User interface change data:
__________

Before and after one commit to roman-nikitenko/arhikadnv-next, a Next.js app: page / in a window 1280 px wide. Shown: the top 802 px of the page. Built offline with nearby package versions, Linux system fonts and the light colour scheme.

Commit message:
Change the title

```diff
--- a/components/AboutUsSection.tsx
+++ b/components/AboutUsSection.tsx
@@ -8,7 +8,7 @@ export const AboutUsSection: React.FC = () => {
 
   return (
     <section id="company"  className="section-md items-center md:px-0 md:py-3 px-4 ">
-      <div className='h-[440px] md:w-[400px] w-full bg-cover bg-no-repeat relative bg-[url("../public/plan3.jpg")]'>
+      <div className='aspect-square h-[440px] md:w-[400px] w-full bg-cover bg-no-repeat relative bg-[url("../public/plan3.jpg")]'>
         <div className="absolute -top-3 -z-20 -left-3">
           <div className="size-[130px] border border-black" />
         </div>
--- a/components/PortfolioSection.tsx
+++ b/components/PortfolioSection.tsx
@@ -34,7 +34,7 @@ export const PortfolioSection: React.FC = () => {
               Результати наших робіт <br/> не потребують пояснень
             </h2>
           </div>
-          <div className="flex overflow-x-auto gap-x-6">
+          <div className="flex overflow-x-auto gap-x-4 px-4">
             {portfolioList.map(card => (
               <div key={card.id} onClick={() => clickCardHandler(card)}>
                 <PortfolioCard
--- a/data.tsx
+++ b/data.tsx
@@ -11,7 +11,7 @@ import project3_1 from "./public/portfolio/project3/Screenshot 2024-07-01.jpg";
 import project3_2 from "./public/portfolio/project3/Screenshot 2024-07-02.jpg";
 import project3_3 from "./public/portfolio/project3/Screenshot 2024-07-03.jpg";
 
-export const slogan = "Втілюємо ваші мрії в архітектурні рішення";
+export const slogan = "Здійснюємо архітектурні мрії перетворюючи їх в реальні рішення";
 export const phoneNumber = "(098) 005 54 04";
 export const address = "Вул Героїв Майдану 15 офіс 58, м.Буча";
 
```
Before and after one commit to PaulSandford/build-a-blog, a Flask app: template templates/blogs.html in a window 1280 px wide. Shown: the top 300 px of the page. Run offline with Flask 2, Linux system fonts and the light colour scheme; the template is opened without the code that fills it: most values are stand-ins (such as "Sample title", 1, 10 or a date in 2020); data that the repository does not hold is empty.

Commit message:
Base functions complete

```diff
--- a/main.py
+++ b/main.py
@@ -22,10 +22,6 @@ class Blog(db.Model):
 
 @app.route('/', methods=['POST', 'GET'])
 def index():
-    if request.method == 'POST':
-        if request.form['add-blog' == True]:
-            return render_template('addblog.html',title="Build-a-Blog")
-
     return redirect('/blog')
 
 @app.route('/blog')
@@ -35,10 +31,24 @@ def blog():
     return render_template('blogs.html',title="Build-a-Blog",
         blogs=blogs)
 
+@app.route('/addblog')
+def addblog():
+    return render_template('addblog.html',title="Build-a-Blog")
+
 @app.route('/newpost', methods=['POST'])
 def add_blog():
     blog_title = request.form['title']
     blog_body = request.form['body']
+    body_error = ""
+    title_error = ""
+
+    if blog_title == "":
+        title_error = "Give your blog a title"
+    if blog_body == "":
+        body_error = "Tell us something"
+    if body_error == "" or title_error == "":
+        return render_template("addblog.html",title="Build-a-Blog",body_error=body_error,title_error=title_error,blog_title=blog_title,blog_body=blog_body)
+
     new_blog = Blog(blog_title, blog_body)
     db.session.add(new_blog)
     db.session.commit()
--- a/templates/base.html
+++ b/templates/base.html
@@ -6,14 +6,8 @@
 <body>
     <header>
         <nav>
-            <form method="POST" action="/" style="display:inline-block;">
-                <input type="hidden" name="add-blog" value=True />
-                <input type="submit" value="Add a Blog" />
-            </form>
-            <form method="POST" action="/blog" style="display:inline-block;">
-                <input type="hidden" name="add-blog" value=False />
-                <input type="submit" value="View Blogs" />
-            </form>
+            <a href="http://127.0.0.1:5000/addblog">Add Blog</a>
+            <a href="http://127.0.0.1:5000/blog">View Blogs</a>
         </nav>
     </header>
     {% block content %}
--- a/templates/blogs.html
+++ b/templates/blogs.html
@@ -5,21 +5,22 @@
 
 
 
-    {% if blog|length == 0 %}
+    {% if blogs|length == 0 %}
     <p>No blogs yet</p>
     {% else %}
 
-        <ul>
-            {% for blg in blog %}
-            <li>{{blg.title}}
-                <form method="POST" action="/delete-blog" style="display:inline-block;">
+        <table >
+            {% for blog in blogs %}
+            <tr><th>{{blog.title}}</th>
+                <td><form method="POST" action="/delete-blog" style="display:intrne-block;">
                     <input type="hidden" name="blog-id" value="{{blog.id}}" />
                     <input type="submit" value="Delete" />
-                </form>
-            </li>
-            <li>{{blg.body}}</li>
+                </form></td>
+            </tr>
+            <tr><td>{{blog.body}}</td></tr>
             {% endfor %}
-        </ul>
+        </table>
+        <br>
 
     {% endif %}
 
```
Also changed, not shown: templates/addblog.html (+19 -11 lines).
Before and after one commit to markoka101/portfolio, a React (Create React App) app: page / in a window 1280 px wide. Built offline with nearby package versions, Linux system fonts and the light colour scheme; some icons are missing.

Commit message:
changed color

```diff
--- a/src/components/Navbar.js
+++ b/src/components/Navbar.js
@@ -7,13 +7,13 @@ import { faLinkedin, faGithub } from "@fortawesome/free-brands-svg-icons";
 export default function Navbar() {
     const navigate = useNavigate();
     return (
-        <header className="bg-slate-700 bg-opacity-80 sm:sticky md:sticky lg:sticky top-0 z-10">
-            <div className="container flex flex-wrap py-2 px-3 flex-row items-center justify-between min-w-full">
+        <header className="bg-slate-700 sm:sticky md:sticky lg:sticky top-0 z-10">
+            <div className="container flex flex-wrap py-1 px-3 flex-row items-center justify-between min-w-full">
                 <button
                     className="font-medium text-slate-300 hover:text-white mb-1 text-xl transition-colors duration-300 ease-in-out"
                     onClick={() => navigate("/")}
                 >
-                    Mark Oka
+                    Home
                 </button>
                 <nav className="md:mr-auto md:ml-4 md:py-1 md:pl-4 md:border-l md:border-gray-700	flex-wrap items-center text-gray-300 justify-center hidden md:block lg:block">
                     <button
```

__________

Wherever the string "архітектурні" occurs in the records above, copy that line.

-export const slogan = "Втілюємо ваші мрії в архітектурні рішення";
+export const slogan = "Здійснюємо архітектурні мрії перетворюючи їх в реальні рішення";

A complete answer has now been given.